September 9, 1922, Görlitz (Germany) – March 7, 2017, Seattle (United States)
At the age of 10, he began his studies at a Latin school, the Gymnasium in Grauen Kloster, in Berlin (Germany). In 1940 he graduated and voluntarily enlisted in the German Army.
In 1943, the army detects his potential as a scientist and orders him to enter the University of Breslau (the current Polish city of Wroclaw) to study Physics. However, during the Battle of the Bulge he was taken prisoner.
Three years later he was released from an American prison camp and returned to study at the University of Göttingen (Germany), one of the most advanced scientific centers of its time. There he obtained a doctor's degree in 1950 and, in 1952, he was invited to do a postdoctoral stay at Duke University (United States) for which he emigrated.
His outstanding career led him to be a professor at the University of Washington in Seattle (United States), first as assistant (1955-1958), associate (1958-1961) and, finally, full professor of Theoretical Physics (1961-2002). The year after obtaining this position that guaranteed his employment status, Dehmelt applied for and obtained US citizenship.
His investigations, focused mainly on the study of the primary components of matter and on the methods of their isolation, allowed the advancement of microphysics, such as, for example, the increase in precision of the measurements of atomic frequencies and of the transactions between atomic energy levels.
In the 1950s, Wolfgan Paul devised the so-called "Penning trap", an experimental method that allows a small number of electrons and other charged particles to be trapped for long periods of time by means of two fields (a static, magnetic and strong one). , and another electric and weak).
Dehmelt perfected this trap until, for the first time in 1973, he was able to retain an isolated electron for many hours, which in turn allowed him to study it in depth and make highly precise measurements of its properties.
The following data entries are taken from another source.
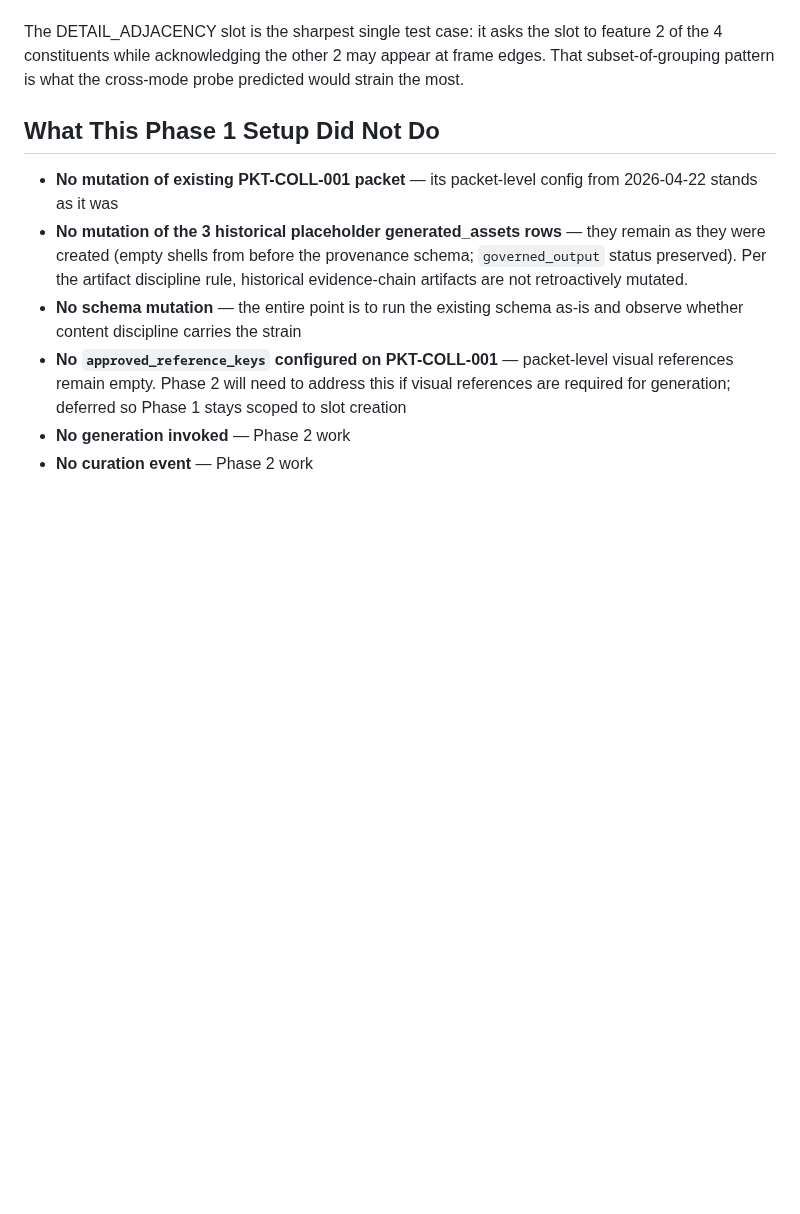
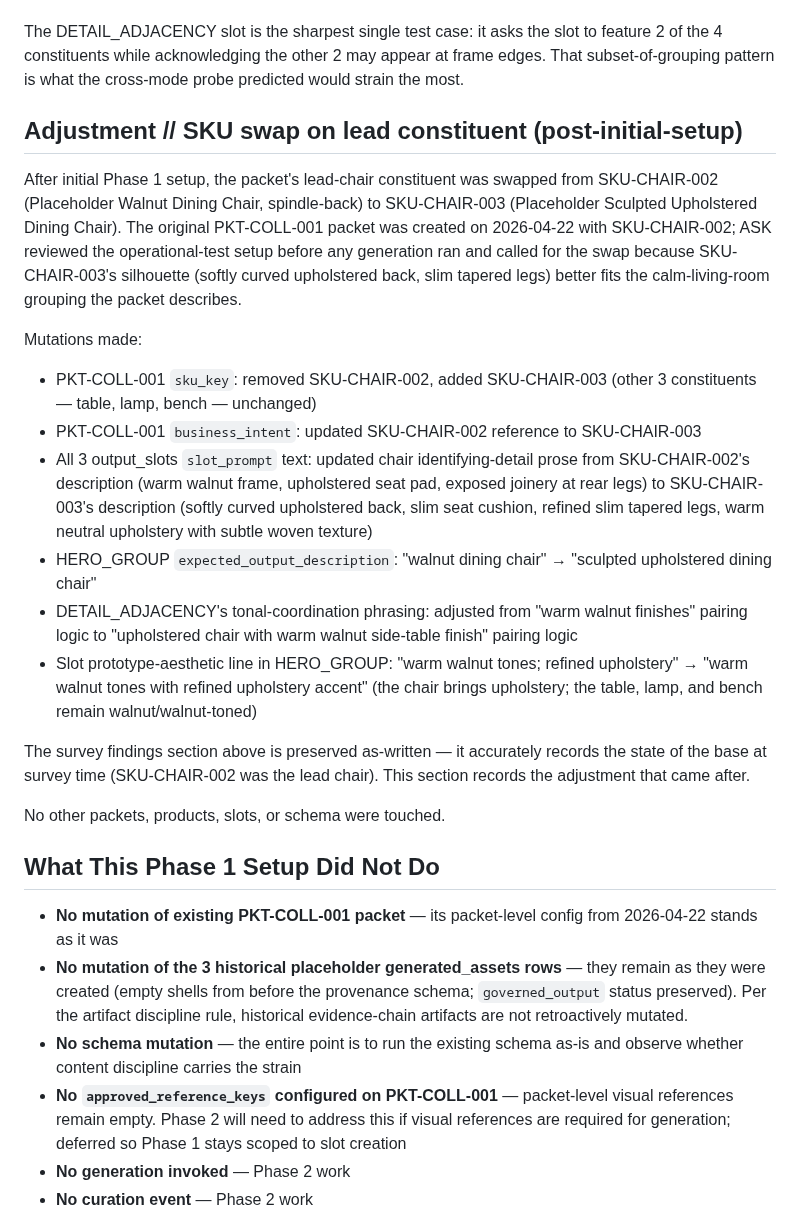
Before and after one commit to apexSolarKiss/asset-pipeline-ASK, a Markdown page: docs/collection-mode-operational-test-setup-v1.md, the part around the change. Drawn GitHub-style; blank space fills up the shorter version.

Commit message:
docs: collection-mode test // SKU-CHAIR-002 → SKU-CHAIR-003 swap on PKT-COLL-001 (#165)
After initial Phase 1 setup, the packet's lead-chair constituent was
swapped from SKU-CHAIR-002 (spindle-back walnut chair) to SKU-CHAIR-003
(sculpted upholstered chair). ASK reviewed the test setup before any
generation ran and called for the swap because the sculpted upholstered
silhouette better fits the calm-living-room grouping the packet
describes.

Airtable mutations applied:
- PKT-COLL-001 sku_key: SKU-CHAIR-002 removed, SKU-CHAIR-003 added (other
  3 constituents unchanged)
- PKT-COLL-001 business_intent text: SKU reference updated
- All 3 output_slots slot_prompt: chair identifying-detail prose updated
- HERO_GROUP expected_output_description: chair descriptor updated
- DETAIL_ADJACENCY tonal-coordination phrasing: updated for upholstered
  + walnut pairing logic

Repo:
- Setup artifact gets a brief "Adjustment" section recording the swap
  honestly. Survey findings section preserved as-written (accurately
  records state of base at survey time per artifact discipline).

No other packets, products, slots, or schema were touched. No generation
invoked. Phase 2 still deferred.

Co-authored-by: Claude Opus 4.7 <noreply@anthropic.com>

```diff
--- a/docs/collection-mode-operational-test-setup-v1.md
+++ b/docs/collection-mode-operational-test-setup-v1.md
@@ -59,6 +59,23 @@ Each slot's `slot_prompt` encodes the collection-mode workaround explicitly:
 
 The DETAIL_ADJACENCY slot is the sharpest single test case: it asks the slot to feature 2 of the 4 constituents while acknowledging the other 2 may appear at frame edges. That subset-of-grouping pattern is what the cross-mode probe predicted would strain the most.
 
+## Adjustment // SKU swap on lead constituent (post-initial-setup)
+
+After initial Phase 1 setup, the packet's lead-chair constituent was swapped from SKU-CHAIR-002 (Placeholder Walnut Dining Chair, spindle-back) to SKU-CHAIR-003 (Placeholder Sculpted Upholstered Dining Chair). The original PKT-COLL-001 packet was created on 2026-04-22 with SKU-CHAIR-002; ASK reviewed the operational-test setup before any generation ran and called for the swap because SKU-CHAIR-003's silhouette (softly curved upholstered back, slim tapered legs) better fits the calm-living-room grouping the packet describes.
+
+Mutations made:
+
+- PKT-COLL-001 `sku_key`: removed SKU-CHAIR-002, added SKU-CHAIR-003 (other 3 constituents — table, lamp, bench — unchanged)
+- PKT-COLL-001 `business_intent`: updated SKU-CHAIR-002 reference to SKU-CHAIR-003
+- All 3 output_slots `slot_prompt` text: updated chair identifying-detail prose from SKU-CHAIR-002's description (warm walnut frame, upholstered seat pad, exposed joinery at rear legs) to SKU-CHAIR-003's description (softly curved upholstered back, slim seat cushion, refined slim tapered legs, warm neutral upholstery with subtle woven texture)
+- HERO_GROUP `expected_output_description`: "walnut dining chair" → "sculpted upholstered dining chair"
+- DETAIL_ADJACENCY's tonal-coordination phrasing: adjusted from "warm walnut finishes" pairing logic to "upholstered chair with warm walnut side-table finish" pairing logic
+- Slot prototype-aesthetic line in HERO_GROUP: "warm walnut tones; refined upholstery" → "warm walnut tones with refined upholstery accent" (the chair brings upholstery; the table, lamp, and bench remain walnut/walnut-toned)
+
+The survey findings section above is preserved as-written — it accurately records the state of the base at survey time (SKU-CHAIR-002 was the lead chair). This section records the adjustment that came after.
+
+No other packets, products, slots, or schema were touched.
+
 ## What This Phase 1 Setup Did Not Do
 
 - **No mutation of existing PKT-COLL-001 packet** — its packet-level config from 2026-04-22 stands as it was
```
The great advance was that, until then, all classical measurements came from data obtained on millions of electrons at the same time, so one could only speak of estimates obtained by averaging.
Advancing his research, in 1975, Dehmelt managed to cool the particles by reducing their energy to measure them more precisely. These measurements refer to frequencies (quantum jumps), and to the magnetic moment of the electron, a measure of transcendental precision to test certain theories on quantum electronics. In this way, in 1986 he was able to detect a single quantum jump (ie, an excitation level transition) in an isolated barium ion in an electromagnetic trap.
Three years later, Dehmelt concluded that the electron and the positron have exactly the same magnetic moment (with a possible error of one part in a trillion). Furthermore, as a result of his measuring work, he established a more precise value for the radius of the electron at 10-22 meters, that is, 1,000 times less than the upper limit previously calculated by means of particle accelerators.
In 1989, he received the Nobel Prize in Physics, which he shared with the Americans Norman Foster Ramsey and Wolfgang Paul for their contributions to modern microphysics.